Nfld. & Labrador

No government money in budget for rural relocation program

Documents show the Newfoundland and Labrador government has never budgeted money to back up a program to resettle residents of remote communities.

Savings identified, but no way to pay up-front costs

Of the 95 permanent residents of Little Bay Islands, 10 voted to stay.

Recently released documents show the Newfoundland and Labrador government has never budgeted money to back up a program to resettle remote communities. 

In 2013, government increased the financial incentive to help people move from isolated areas to larger centres, from $100,000 to $270,000 per household.  

The provincial government would save money if it relocated people on Little Bay Islands. You'll be surprised where the savings would come from. 8:35

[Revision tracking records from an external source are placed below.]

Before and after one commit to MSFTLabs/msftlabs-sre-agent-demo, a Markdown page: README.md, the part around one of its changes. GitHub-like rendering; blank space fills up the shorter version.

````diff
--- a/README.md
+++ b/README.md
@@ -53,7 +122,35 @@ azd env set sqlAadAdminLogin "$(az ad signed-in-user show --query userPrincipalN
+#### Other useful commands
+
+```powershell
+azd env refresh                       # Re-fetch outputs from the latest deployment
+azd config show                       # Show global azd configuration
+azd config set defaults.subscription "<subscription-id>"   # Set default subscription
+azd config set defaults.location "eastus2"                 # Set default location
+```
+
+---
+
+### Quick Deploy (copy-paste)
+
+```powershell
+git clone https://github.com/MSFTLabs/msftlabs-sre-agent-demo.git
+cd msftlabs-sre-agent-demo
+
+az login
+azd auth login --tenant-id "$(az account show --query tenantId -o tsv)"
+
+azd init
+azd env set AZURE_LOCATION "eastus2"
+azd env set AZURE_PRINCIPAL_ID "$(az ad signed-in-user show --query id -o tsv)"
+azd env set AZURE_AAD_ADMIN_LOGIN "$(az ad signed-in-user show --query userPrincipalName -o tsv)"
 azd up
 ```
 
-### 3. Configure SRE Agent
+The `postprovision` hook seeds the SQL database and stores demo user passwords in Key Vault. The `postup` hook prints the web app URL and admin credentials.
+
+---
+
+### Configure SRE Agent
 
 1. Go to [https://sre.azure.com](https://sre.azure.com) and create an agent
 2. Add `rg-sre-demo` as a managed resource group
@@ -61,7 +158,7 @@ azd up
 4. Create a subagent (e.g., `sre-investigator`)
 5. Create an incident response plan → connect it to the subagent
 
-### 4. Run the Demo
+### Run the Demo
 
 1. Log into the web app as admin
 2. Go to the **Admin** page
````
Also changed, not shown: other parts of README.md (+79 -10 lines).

To take advantage of the relocation money, 90 per cent of a community's residents would have to agree to move. Government would then terminate electricity and other services.

After a recent close vote — 89.47 percent — in favour of the resettlement of Little Bay Islands in Note Dame Bay, the Minister of Municipal Affairs, Eddie Joyce, said the policy would be reviewed.

He insisted the decision wasn't about money. 

"At no time did the decision that was made ever center around the amount of money that would have to be paid out," Joyce told CBC.

"There was an analysis done, a financial analysis was done, and it would save government money over time."

Not adding up

The debate about whether the approximately 800 residents of Little Bay Islands has gone on for more than two years. (CBC News)

Documents released under the Access to Information Act and published on the government website show how much savings there could be over a 20-year period. 

The big savings — $20 million over two decades — would come from the amount needed to keep the ferry running, roads maintained and to provide diesel power to the community.

Shutting down a school would be a smaller, short-term saving since the last student will graduate in two years.

There would also be an upfront cost to resettlement, if the government had agreed to round up the Little Bay Islands vote to 90 per cent.

Relocating residents would have cost the government more than $14 million dollars, and a Treasury Board email says there was no budget in place for that, or any settlement.

Other votes

Residents of Nippers Harbour have voted for resettlement, but the provincial government says it will save $4.4 million over the next 20 years if the town stays put. (Chris Ensing/CBC)

Residents in the isolated communities of Williams Harbour, Nippers Harbour and McCallum also voted for resettlement.

McCallum didn't get enough votes. Only 77 per cent voted in favour of leaving.

Nippers Harbour had 98 per cent say yes, but government said it was cheaper for them to stay.

Williams Harbour voted 96 per cent in favour of relocation, but the Department of Municipal Affairs said that case has been delayed because two families who were deemed non-residents have hired a lawyer and filed a judicial review.

"If the outcome results in the yes vote being upheld, the process of allocating compensation will proceed," said the department in a statement Friday.

The southern Newfoundland town of McCallum has a population of 79 adults and six children. (Submitted by Colleen Kelly)

with files from Leigh Anne Power